§ **Task requirements**:
Every line containing "Development" should be identified and copied from the data below.

-- Data listing follows --

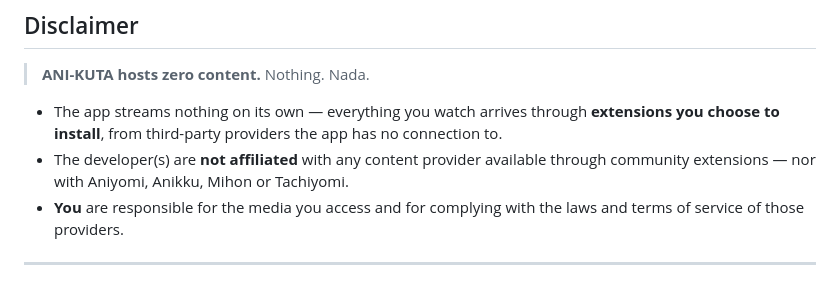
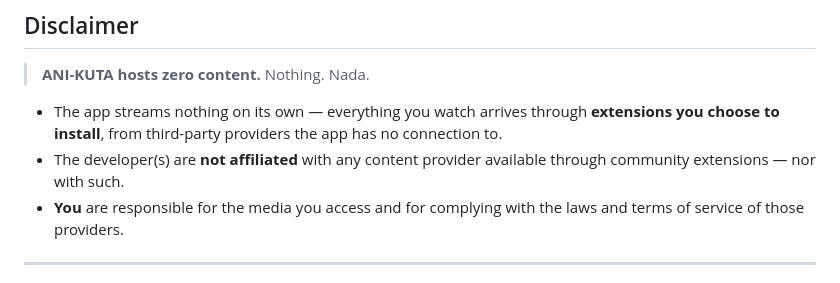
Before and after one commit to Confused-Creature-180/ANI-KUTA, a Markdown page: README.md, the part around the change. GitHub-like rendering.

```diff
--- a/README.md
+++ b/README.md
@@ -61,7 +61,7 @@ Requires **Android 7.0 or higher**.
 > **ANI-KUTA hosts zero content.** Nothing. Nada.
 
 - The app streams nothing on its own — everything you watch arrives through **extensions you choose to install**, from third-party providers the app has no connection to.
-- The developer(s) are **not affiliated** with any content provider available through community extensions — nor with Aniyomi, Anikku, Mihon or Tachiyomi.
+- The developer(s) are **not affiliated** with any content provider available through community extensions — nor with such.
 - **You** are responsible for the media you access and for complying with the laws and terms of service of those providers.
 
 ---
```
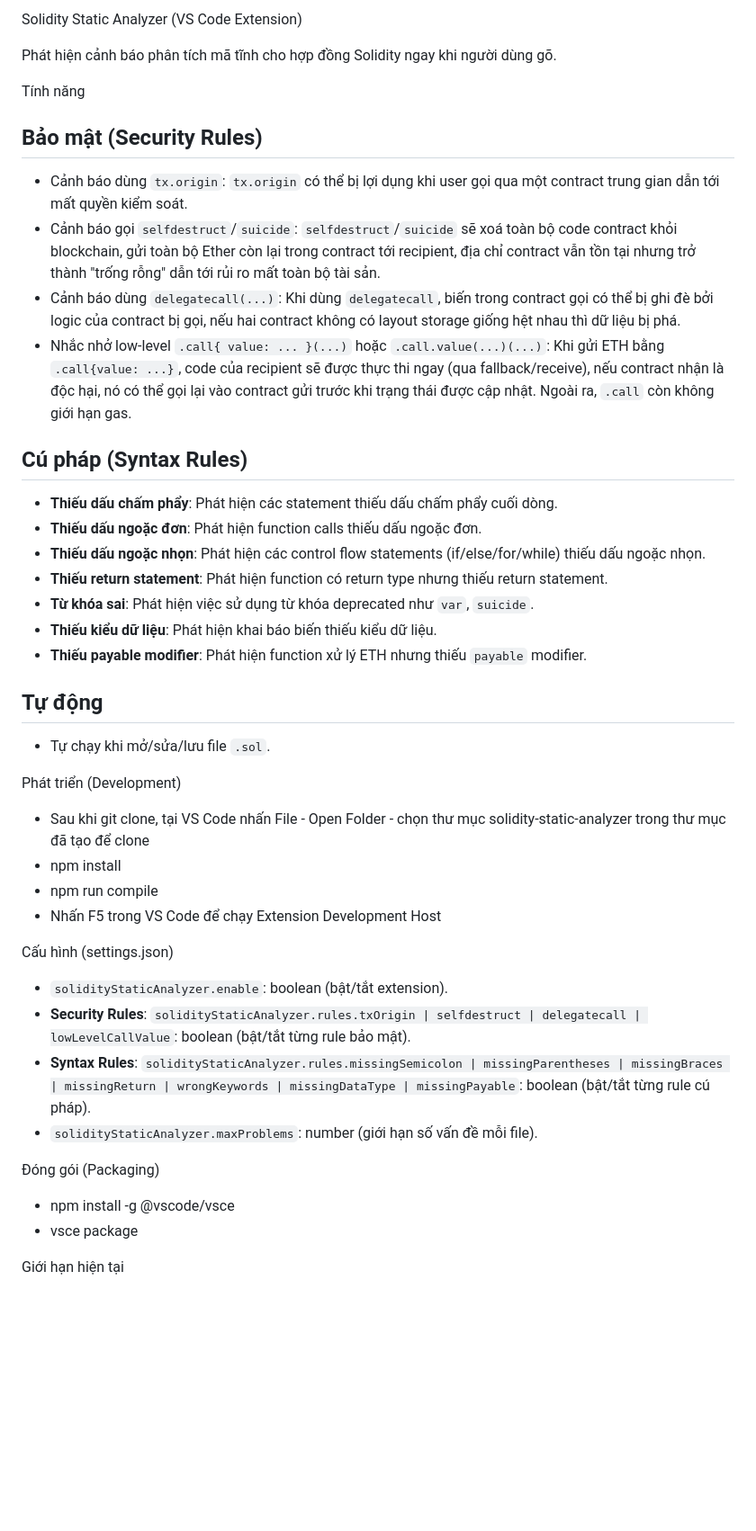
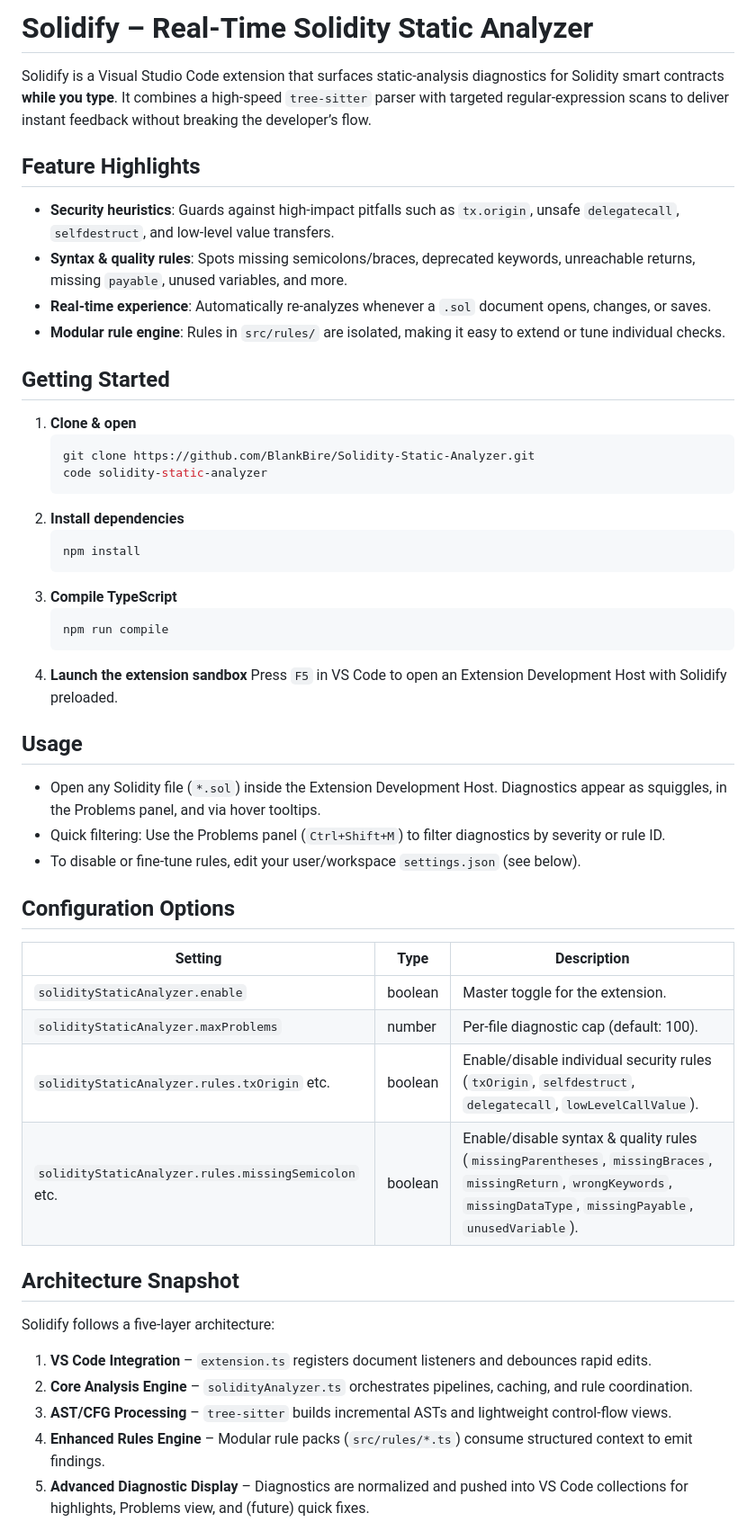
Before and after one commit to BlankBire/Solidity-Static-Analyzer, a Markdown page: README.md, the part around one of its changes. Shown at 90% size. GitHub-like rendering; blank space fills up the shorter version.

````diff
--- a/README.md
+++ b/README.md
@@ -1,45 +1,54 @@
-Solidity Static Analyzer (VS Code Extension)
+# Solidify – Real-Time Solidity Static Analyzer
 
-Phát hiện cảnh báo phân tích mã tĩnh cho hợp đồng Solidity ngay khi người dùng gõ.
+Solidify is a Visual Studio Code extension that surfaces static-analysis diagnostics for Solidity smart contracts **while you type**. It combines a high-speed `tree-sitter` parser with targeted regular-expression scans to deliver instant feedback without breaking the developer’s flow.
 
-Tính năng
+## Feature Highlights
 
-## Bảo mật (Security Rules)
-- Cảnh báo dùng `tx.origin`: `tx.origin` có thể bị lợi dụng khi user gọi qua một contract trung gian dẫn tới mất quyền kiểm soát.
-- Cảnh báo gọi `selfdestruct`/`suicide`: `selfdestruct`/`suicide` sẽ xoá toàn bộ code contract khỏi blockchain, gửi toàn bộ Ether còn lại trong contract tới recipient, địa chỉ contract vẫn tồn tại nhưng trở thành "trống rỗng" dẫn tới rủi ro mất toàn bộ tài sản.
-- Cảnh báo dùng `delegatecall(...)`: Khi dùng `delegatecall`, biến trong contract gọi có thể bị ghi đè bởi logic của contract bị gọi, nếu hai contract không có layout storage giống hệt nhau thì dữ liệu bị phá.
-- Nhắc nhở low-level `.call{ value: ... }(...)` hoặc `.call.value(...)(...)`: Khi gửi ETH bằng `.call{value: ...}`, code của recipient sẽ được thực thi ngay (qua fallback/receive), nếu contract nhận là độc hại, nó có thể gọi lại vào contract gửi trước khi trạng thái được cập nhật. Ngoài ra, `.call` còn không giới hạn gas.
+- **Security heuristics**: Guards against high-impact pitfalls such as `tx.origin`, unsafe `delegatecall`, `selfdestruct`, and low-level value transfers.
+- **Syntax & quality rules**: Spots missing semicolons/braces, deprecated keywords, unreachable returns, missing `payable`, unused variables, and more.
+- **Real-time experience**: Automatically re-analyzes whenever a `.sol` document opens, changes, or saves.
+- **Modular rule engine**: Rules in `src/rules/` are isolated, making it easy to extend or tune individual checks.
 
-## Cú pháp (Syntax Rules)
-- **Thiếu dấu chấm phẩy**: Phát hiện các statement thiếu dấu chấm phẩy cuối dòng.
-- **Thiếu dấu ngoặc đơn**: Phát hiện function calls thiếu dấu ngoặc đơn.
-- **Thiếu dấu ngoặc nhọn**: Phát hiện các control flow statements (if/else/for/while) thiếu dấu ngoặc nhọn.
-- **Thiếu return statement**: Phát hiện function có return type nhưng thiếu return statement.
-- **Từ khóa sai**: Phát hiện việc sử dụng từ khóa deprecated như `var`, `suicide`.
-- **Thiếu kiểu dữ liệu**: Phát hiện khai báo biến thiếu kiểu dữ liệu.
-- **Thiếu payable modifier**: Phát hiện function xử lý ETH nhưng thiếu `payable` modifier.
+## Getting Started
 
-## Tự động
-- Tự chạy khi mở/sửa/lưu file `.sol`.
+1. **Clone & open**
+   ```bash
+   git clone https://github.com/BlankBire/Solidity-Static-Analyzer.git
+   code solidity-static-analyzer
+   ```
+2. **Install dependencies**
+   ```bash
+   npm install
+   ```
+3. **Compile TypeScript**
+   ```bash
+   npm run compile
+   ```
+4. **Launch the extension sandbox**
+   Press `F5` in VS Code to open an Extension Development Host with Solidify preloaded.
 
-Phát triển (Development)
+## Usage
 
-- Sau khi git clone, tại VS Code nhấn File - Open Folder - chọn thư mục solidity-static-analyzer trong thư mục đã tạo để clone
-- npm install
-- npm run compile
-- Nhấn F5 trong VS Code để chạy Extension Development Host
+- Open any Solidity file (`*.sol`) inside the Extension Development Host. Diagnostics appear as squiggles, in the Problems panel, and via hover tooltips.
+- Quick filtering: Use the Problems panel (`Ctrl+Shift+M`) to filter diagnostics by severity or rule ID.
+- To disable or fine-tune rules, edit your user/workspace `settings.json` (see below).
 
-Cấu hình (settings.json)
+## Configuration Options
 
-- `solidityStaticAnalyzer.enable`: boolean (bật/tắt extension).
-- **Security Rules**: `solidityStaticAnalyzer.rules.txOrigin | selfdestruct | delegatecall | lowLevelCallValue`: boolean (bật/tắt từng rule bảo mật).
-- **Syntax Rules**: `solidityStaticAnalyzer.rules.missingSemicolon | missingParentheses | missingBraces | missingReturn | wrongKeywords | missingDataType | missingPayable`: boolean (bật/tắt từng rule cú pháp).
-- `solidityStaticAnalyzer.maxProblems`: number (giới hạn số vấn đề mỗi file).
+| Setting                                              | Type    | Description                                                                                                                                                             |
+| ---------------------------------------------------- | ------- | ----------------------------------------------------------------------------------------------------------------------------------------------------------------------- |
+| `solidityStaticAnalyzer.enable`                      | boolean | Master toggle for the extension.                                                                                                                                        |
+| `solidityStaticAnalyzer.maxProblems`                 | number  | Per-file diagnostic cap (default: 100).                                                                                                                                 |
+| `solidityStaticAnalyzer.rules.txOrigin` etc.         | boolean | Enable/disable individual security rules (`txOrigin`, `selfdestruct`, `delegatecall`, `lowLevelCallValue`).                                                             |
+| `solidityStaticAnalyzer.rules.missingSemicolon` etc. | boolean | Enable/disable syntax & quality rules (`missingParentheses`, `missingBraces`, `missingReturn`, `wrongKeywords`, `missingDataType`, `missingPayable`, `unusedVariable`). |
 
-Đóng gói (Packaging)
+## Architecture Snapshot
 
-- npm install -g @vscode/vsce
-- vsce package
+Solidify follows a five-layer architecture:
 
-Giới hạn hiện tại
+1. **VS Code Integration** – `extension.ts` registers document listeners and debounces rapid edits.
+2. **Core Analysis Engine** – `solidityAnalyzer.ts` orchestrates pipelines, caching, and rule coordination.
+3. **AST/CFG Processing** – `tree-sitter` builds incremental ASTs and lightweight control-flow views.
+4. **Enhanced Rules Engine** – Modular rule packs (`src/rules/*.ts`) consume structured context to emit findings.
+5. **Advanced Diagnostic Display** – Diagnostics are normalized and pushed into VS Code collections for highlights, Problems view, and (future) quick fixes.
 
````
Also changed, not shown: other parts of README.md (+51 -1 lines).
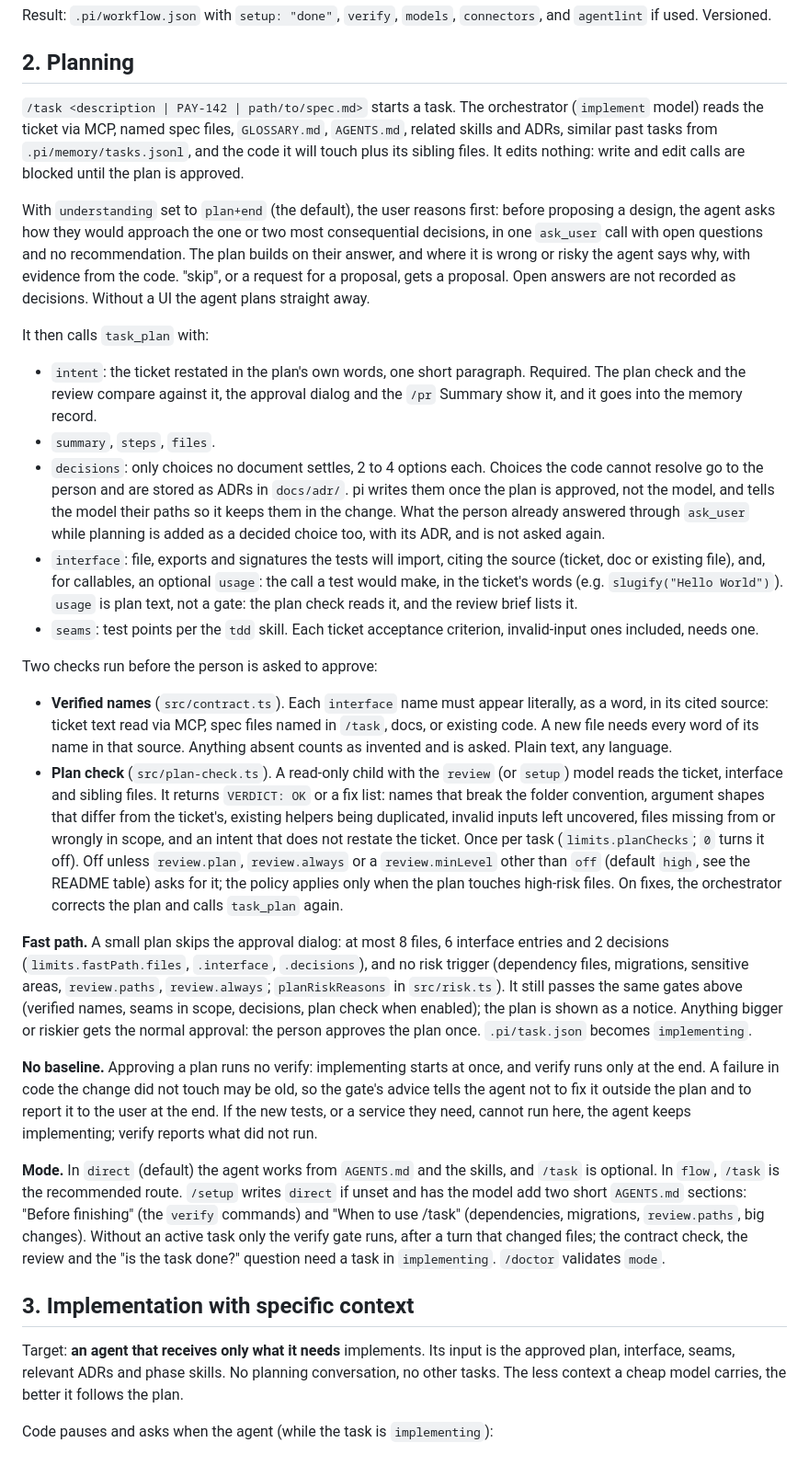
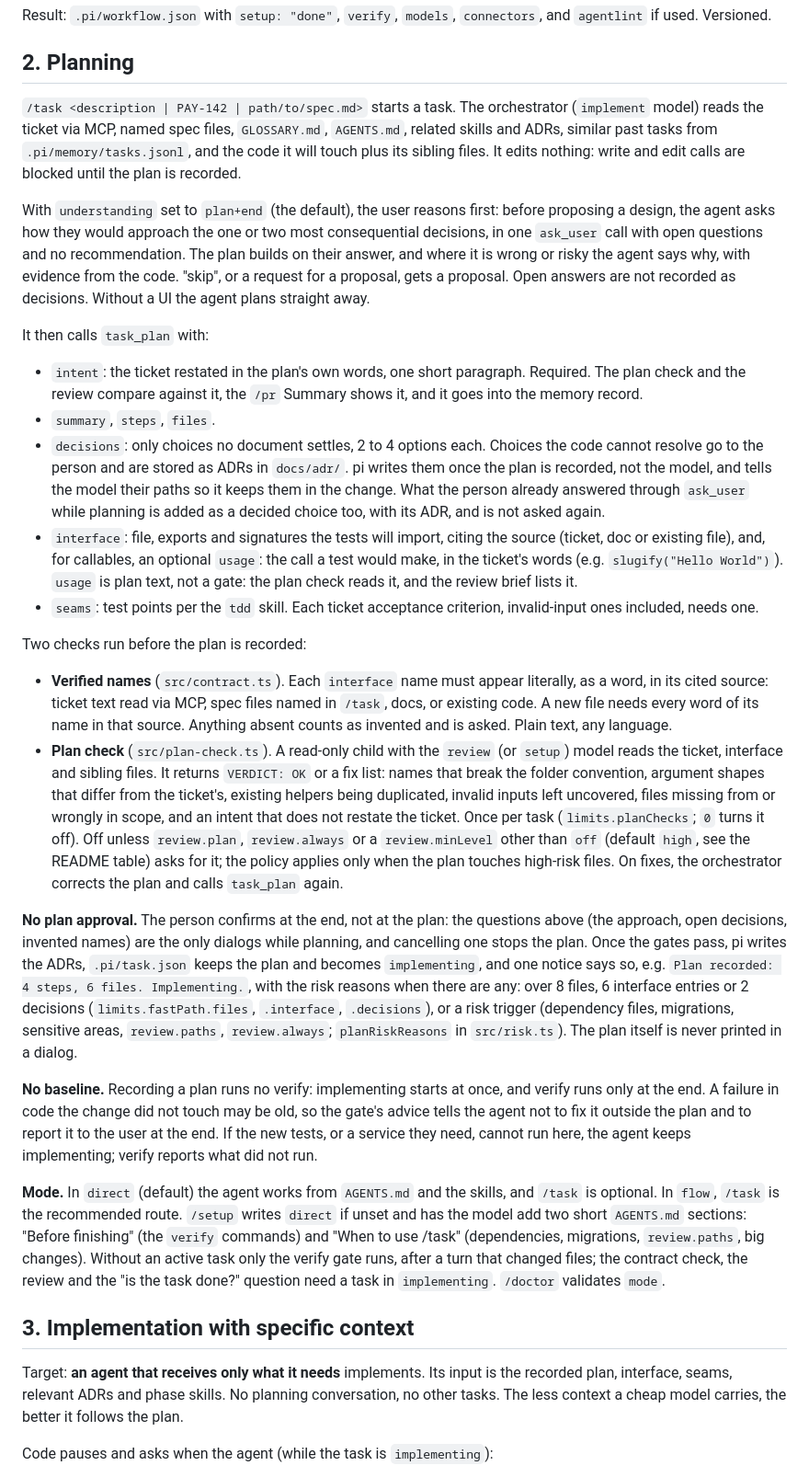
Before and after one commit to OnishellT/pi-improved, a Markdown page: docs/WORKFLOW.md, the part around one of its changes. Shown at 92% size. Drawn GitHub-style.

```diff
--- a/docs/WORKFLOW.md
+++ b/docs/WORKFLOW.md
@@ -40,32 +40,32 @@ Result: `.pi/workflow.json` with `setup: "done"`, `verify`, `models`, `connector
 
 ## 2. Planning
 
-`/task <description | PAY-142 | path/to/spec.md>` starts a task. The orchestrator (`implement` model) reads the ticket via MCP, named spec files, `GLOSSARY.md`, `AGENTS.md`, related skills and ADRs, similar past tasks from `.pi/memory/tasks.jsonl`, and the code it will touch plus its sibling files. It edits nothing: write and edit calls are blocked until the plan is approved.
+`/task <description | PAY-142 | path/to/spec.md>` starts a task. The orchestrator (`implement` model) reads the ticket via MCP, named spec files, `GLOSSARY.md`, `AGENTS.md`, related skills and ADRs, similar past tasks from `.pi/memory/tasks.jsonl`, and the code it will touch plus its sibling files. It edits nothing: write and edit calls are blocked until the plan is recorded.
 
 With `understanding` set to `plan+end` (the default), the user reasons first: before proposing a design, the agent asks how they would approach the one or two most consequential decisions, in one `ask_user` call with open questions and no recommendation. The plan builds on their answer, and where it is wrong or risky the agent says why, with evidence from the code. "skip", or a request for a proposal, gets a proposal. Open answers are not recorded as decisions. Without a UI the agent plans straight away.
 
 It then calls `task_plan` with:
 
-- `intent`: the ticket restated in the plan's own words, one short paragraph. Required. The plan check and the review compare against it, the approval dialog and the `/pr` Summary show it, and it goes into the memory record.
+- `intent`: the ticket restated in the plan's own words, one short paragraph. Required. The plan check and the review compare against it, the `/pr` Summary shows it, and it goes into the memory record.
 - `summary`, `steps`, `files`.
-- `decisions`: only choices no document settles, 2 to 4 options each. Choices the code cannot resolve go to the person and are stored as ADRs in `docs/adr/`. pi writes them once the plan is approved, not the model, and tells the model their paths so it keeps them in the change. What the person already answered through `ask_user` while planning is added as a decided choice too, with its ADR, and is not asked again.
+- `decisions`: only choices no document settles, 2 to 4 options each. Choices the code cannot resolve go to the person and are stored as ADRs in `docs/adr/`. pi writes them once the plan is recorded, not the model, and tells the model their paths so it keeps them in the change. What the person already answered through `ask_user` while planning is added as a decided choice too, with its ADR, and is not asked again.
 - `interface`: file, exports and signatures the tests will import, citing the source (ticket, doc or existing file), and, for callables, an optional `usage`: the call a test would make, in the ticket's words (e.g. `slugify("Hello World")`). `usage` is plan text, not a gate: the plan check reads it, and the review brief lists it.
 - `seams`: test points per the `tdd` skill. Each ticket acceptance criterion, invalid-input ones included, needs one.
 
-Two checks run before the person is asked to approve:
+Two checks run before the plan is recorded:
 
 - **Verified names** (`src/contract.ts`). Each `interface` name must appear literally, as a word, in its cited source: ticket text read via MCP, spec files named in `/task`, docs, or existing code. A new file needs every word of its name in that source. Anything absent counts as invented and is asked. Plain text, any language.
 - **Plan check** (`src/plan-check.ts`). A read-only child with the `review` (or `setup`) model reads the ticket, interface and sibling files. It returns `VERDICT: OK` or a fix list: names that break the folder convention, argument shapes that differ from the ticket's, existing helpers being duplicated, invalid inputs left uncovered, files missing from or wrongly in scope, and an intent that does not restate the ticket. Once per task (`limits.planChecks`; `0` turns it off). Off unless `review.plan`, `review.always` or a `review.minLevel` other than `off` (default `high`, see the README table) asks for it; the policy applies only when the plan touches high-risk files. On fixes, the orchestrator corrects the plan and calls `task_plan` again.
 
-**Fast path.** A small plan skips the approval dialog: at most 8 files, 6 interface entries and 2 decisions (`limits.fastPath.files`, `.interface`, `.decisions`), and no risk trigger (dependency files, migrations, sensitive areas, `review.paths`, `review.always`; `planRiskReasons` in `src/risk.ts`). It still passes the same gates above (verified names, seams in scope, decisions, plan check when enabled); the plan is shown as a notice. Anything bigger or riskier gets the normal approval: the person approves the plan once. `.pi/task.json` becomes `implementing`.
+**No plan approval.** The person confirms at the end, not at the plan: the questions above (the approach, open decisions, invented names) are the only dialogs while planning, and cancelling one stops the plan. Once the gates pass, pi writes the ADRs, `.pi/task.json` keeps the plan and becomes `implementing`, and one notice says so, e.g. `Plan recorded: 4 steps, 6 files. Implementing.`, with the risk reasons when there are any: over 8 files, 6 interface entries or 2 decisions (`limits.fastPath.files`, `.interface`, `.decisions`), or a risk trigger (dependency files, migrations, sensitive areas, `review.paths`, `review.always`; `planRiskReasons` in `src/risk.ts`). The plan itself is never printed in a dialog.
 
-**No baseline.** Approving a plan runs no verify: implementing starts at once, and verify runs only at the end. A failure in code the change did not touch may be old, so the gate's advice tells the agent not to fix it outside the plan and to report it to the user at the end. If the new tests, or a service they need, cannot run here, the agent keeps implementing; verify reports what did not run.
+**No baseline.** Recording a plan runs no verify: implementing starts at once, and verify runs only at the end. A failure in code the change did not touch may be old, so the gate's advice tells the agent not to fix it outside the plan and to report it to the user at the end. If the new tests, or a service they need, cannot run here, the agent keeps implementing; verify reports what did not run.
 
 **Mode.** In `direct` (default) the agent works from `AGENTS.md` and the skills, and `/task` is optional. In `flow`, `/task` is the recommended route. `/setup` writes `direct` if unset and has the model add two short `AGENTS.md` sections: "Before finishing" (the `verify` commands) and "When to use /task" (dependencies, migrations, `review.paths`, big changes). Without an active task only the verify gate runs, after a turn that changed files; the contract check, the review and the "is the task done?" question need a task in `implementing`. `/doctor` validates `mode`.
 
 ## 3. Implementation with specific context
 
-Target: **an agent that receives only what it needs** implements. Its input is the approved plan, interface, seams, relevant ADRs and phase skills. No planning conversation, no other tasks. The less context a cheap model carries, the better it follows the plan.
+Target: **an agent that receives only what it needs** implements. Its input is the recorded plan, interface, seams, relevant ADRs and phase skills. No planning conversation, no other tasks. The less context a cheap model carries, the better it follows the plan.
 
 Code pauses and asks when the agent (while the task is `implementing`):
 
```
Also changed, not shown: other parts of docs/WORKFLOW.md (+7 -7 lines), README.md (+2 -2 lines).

-- Data listing concluded --

§ **Solved exercise**:
+   Press `F5` in VS Code to open an Extension Development Host with Solidify preloaded.
-Phát triển (Development)
-- Nhấn F5 trong VS Code để chạy Extension Development Host
+- Open any Solidity file (`*.sol`) inside the Extension Development Host. Diagnostics appear as squiggles, in the Problems panel, and via hover tooltips.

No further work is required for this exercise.